___ Given data

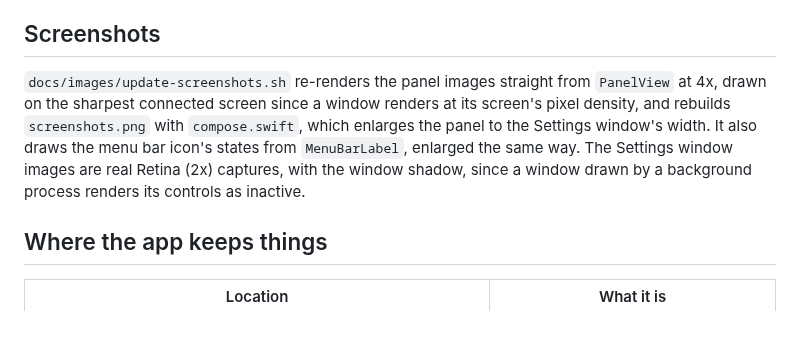
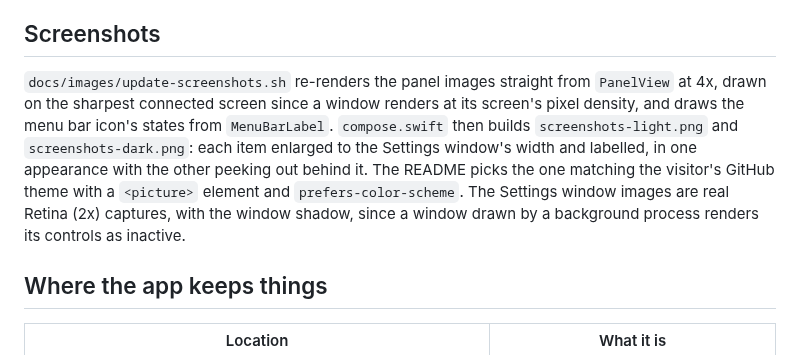
Before and after one commit to pgardikis/flicker, a Markdown page: docs/HOW-IT-WORKS.md, the part around the change. Drawn GitHub-style; blank space fills up the shorter version.

```diff
--- a/docs/HOW-IT-WORKS.md
+++ b/docs/HOW-IT-WORKS.md
@@ -70,7 +70,7 @@ A `.app` is a folder with a fixed layout. Without Xcode, the script builds it by
 
 ## Screenshots
 
-`docs/images/update-screenshots.sh` re-renders the panel images straight from `PanelView` at 4x, drawn on the sharpest connected screen since a window renders at its screen's pixel density, and rebuilds `screenshots.png` with `compose.swift`, which enlarges the panel to the Settings window's width. It also draws the menu bar icon's states from `MenuBarLabel`, enlarged the same way. The Settings window images are real Retina (2x) captures, with the window shadow, since a window drawn by a background process renders its controls as inactive.
+`docs/images/update-screenshots.sh` re-renders the panel images straight from `PanelView` at 4x, drawn on the sharpest connected screen since a window renders at its screen's pixel density, and draws the menu bar icon's states from `MenuBarLabel`. `compose.swift` then builds `screenshots-light.png` and `screenshots-dark.png`: each item enlarged to the Settings window's width and labelled, in one appearance with the other peeking out behind it. The README picks the one matching the visitor's GitHub theme with a `<picture>` element and `prefers-color-scheme`. The Settings window images are real Retina (2x) captures, with the window shadow, since a window drawn by a background process renders its controls as inactive.
 
 ## Where the app keeps things
 
```
Also changed, not shown: AGENTS.md (+1 -1 lines), README.md (+4 -1 lines), docs/images/panel-dark.png, docs/images/panel-light.png, docs/images/screenshots-dark.png (added), docs/images/screenshots-light.png (added), docs/images/screenshots.png (deleted), 3 other files.
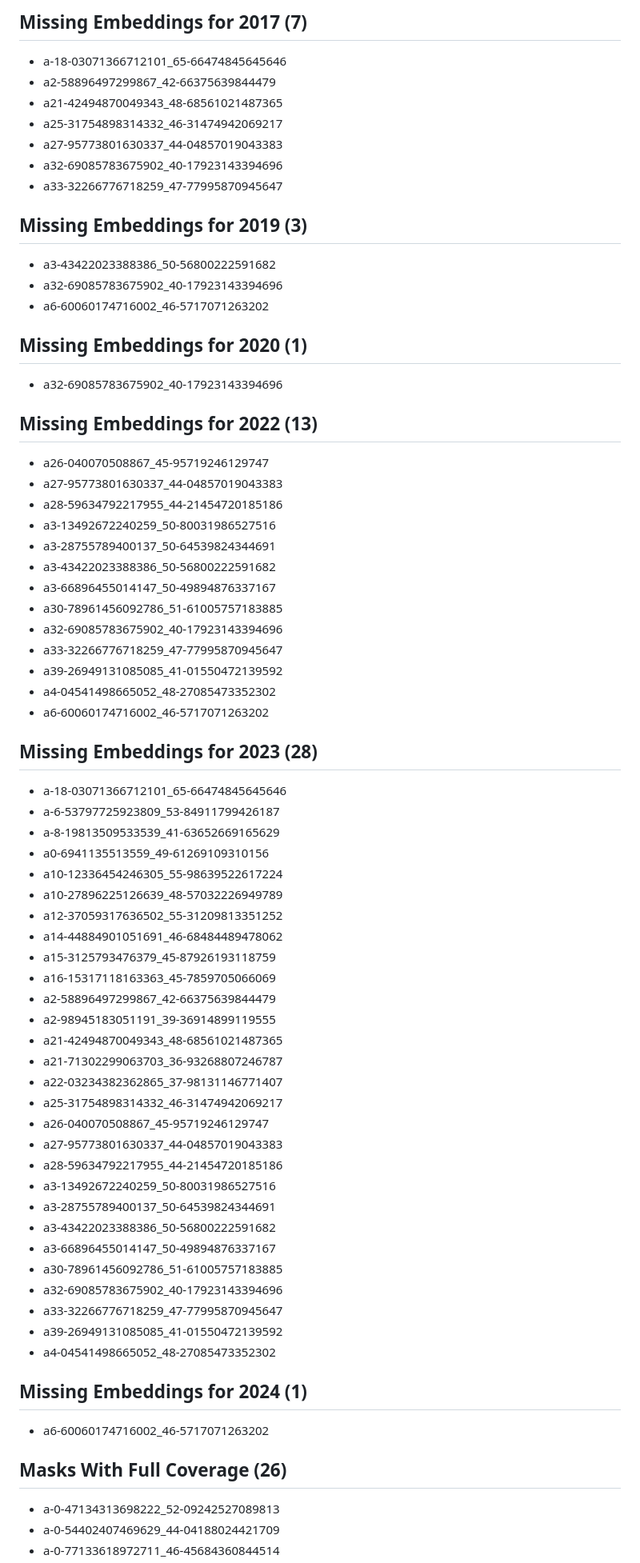
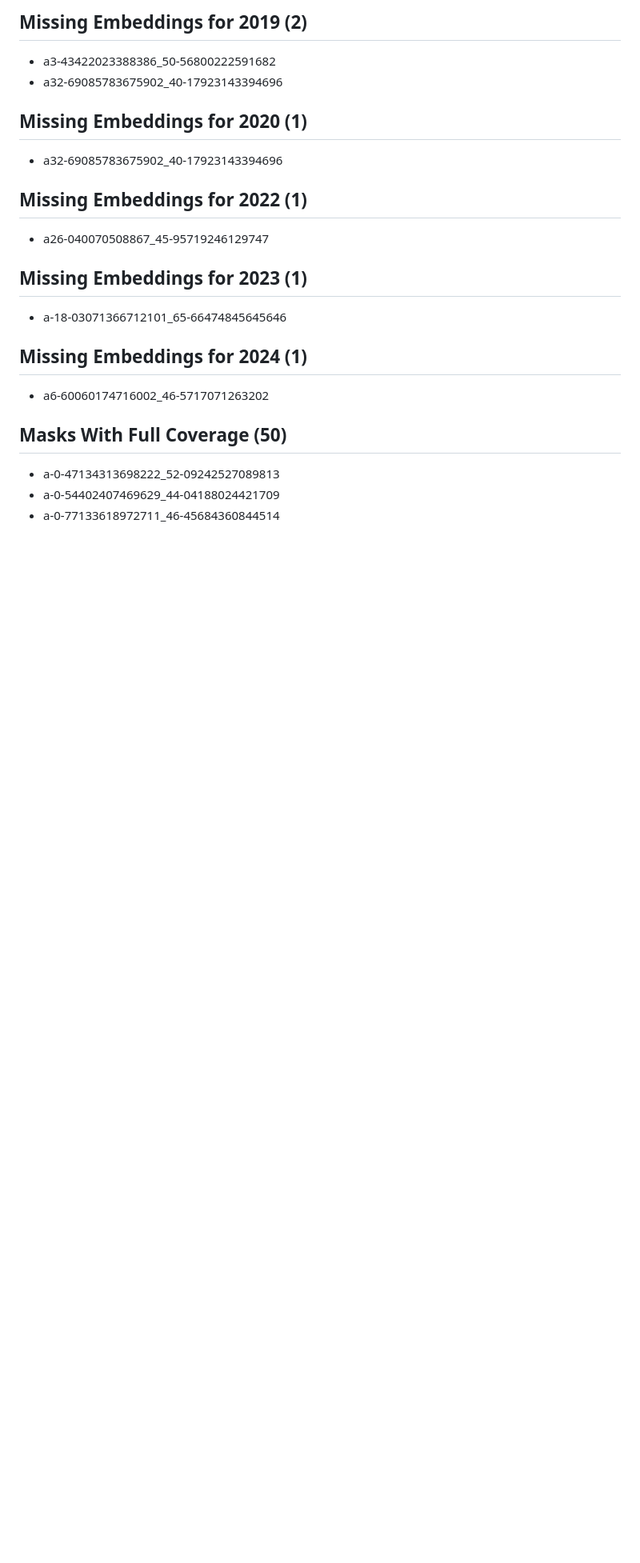
Before and after one commit to EmmaGjoen/Land-take-prediction, a Markdown page: COVERAGE_SUMMARY.md, the part around one of its changes. Shown at 80% size. Drawn GitHub-style; blank space fills up the shorter version.

Commit message:
feat: update coverage summary tessera

```diff
--- a/COVERAGE_SUMMARY.md
+++ b/COVERAGE_SUMMARY.md
@@ -101,76 +99,26 @@ Generated: 2026-02-18 11:21:45
 
-## Missing Embeddings for 2017 (7)
-
-- a-18-03071366712101_65-66474845645646
-- a2-58896497299867_42-66375639844479
-- a21-42494870049343_48-68561021487365
-- a25-31754898314332_46-31474942069217
-- a27-95773801630337_44-04857019043383
-- a32-69085783675902_40-17923143394696
-- a33-32266776718259_47-77995870945647
-
-## Missing Embeddings for 2019 (3)
+## Missing Embeddings for 2019 (2)
 
 - a3-43422023388386_50-56800222591682
 - a32-69085783675902_40-17923143394696
-- a6-60060174716002_46-5717071263202
 
 ## Missing Embeddings for 2020 (1)
 
 - a32-69085783675902_40-17923143394696
 
-## Missing Embeddings for 2022 (13)
+## Missing Embeddings for 2022 (1)
 
 - a26-040070508867_45-95719246129747
-- a27-95773801630337_44-04857019043383
-- a28-59634792217955_44-21454720185186
-- a3-13492672240259_50-80031986527516
-- a3-28755789400137_50-64539824344691
-- a3-43422023388386_50-56800222591682
-- a3-66896455014147_50-49894876337167
-- a30-78961456092786_51-61005757183885
-- a32-69085783675902_40-17923143394696
-- a33-32266776718259_47-77995870945647
-- a39-26949131085085_41-01550472139592
-- a4-04541498665052_48-27085473352302
-- a6-60060174716002_46-5717071263202
 
-## Missing Embeddings for 2023 (28)
+## Missing Embeddings for 2023 (1)
 
 - a-18-03071366712101_65-66474845645646
-- a-6-53797725923809_53-84911799426187
-- a-8-19813509533539_41-63652669165629
-- a0-6941135513559_49-61269109310156
-- a10-12336454246305_55-98639522617224
-- a10-27896225126639_48-57032226949789
-- a12-37059317636502_55-31209813351252
-- a14-44884901051691_46-68484489478062
-- a15-3125793476379_45-87926193118759
-- a16-15317118163363_45-7859705066069
-- a2-58896497299867_42-66375639844479
-- a2-98945183051191_39-36914899119555
-- a21-42494870049343_48-68561021487365
-- a21-71302299063703_36-93268807246787
-- a22-03234382362865_37-98131146771407
-- a25-31754898314332_46-31474942069217
-- a26-040070508867_45-95719246129747
-- a27-95773801630337_44-04857019043383
-- a28-59634792217955_44-21454720185186
-- a3-13492672240259_50-80031986527516
-- a3-28755789400137_50-64539824344691
-- a3-43422023388386_50-56800222591682
-- a3-66896455014147_50-49894876337167
-- a30-78961456092786_51-61005757183885
-- a32-69085783675902_40-17923143394696
-- a33-32266776718259_47-77995870945647
-- a39-26949131085085_41-01550472139592
-- a4-04541498665052_48-27085473352302
 
 ## Missing Embeddings for 2024 (1)
 
 - a6-60060174716002_46-5717071263202
 
-## Masks With Full Coverage (26)
+## Masks With Full Coverage (50)
 
 - a-0-47134313698222_52-09242527089813
 - a-0-54402407469629_44-04188024421709
```
Also changed, not shown: other parts of COVERAGE_SUMMARY.md (+91 -69 lines).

______

| Goal of the exercise |
The reply must consist of the records, repeated exactly, minus any images.

| Answer space |
Before and after one commit to pgardikis/flicker, a Markdown page: docs/HOW-IT-WORKS.md, the part around the change. Drawn GitHub-style; blank space fills up the shorter version.

```diff
--- a/docs/HOW-IT-WORKS.md
+++ b/docs/HOW-IT-WORKS.md
@@ -70,7 +70,7 @@ A `.app` is a folder with a fixed layout. Without Xcode, the script builds it by
 
 ## Screenshots
 
-`docs/images/update-screenshots.sh` re-renders the panel images straight from `PanelView` at 4x, drawn on the sharpest connected screen since a window renders at its screen's pixel density, and rebuilds `screenshots.png` with `compose.swift`, which enlarges the panel to the Settings window's width. It also draws the menu bar icon's states from `MenuBarLabel`, enlarged the same way. The Settings window images are real Retina (2x) captures, with the window shadow, since a window drawn by a background process renders its controls as inactive.
+`docs/images/update-screenshots.sh` re-renders the panel images straight from `PanelView` at 4x, drawn on the sharpest connected screen since a window renders at its screen's pixel density, and draws the menu bar icon's states from `MenuBarLabel`. `compose.swift` then builds `screenshots-light.png` and `screenshots-dark.png`: each item enlarged to the Settings window's width and labelled, in one appearance with the other peeking out behind it. The README picks the one matching the visitor's GitHub theme with a `<picture>` element and `prefers-color-scheme`. The Settings window images are real Retina (2x) captures, with the window shadow, since a window drawn by a background process renders its controls as inactive.
 
 ## Where the app keeps things
 
```
Also changed, not shown: AGENTS.md (+1 -1 lines), README.md (+4 -1 lines), docs/images/panel-dark.png, docs/images/panel-light.png, docs/images/screenshots-dark.png (added), docs/images/screenshots-light.png (added), docs/images/screenshots.png (deleted), 3 other files.
Before and after one commit to EmmaGjoen/Land-take-prediction, a Markdown page: COVERAGE_SUMMARY.md, the part around one of its changes. Shown at 80% size. Drawn GitHub-style; blank space fills up the shorter version.

Commit message:
feat: update coverage summary tessera

```diff
--- a/COVERAGE_SUMMARY.md
+++ b/COVERAGE_SUMMARY.md
@@ -101,76 +99,26 @@ Generated: 2026-02-18 11:21:45
 
-## Missing Embeddings for 2017 (7)
-
-- a-18-03071366712101_65-66474845645646
-- a2-58896497299867_42-66375639844479
-- a21-42494870049343_48-68561021487365
-- a25-31754898314332_46-31474942069217
-- a27-95773801630337_44-04857019043383
-- a32-69085783675902_40-17923143394696
-- a33-32266776718259_47-77995870945647
-
-## Missing Embeddings for 2019 (3)
+## Missing Embeddings for 2019 (2)
 
 - a3-43422023388386_50-56800222591682
 - a32-69085783675902_40-17923143394696
-- a6-60060174716002_46-5717071263202
 
 ## Missing Embeddings for 2020 (1)
 
 - a32-69085783675902_40-17923143394696
 
-## Missing Embeddings for 2022 (13)
+## Missing Embeddings for 2022 (1)
 
 - a26-040070508867_45-95719246129747
-- a27-95773801630337_44-04857019043383
-- a28-59634792217955_44-21454720185186
-- a3-13492672240259_50-80031986527516
-- a3-28755789400137_50-64539824344691
-- a3-43422023388386_50-56800222591682
-- a3-66896455014147_50-49894876337167
-- a30-78961456092786_51-61005757183885
-- a32-69085783675902_40-17923143394696
-- a33-32266776718259_47-77995870945647
-- a39-26949131085085_41-01550472139592
-- a4-04541498665052_48-27085473352302
-- a6-60060174716002_46-5717071263202
 
-## Missing Embeddings for 2023 (28)
+## Missing Embeddings for 2023 (1)
 
 - a-18-03071366712101_65-66474845645646
-- a-6-53797725923809_53-84911799426187
-- a-8-19813509533539_41-63652669165629
-- a0-6941135513559_49-61269109310156
-- a10-12336454246305_55-98639522617224
-- a10-27896225126639_48-57032226949789
-- a12-37059317636502_55-31209813351252
-- a14-44884901051691_46-68484489478062
-- a15-3125793476379_45-87926193118759
-- a16-15317118163363_45-7859705066069
-- a2-58896497299867_42-66375639844479
-- a2-98945183051191_39-36914899119555
-- a21-42494870049343_48-68561021487365
-- a21-71302299063703_36-93268807246787
-- a22-03234382362865_37-98131146771407
-- a25-31754898314332_46-31474942069217
-- a26-040070508867_45-95719246129747
-- a27-95773801630337_44-04857019043383
-- a28-59634792217955_44-21454720185186
-- a3-13492672240259_50-80031986527516
-- a3-28755789400137_50-64539824344691
-- a3-43422023388386_50-56800222591682
-- a3-66896455014147_50-49894876337167
-- a30-78961456092786_51-61005757183885
-- a32-69085783675902_40-17923143394696
-- a33-32266776718259_47-77995870945647
-- a39-26949131085085_41-01550472139592
-- a4-04541498665052_48-27085473352302
 
 ## Missing Embeddings for 2024 (1)
 
 - a6-60060174716002_46-5717071263202
 
-## Masks With Full Coverage (26)
+## Masks With Full Coverage (50)
 
 - a-0-47134313698222_52-09242527089813
 - a-0-54402407469629_44-04188024421709
```
Also changed, not shown: other parts of COVERAGE_SUMMARY.md (+91 -69 lines).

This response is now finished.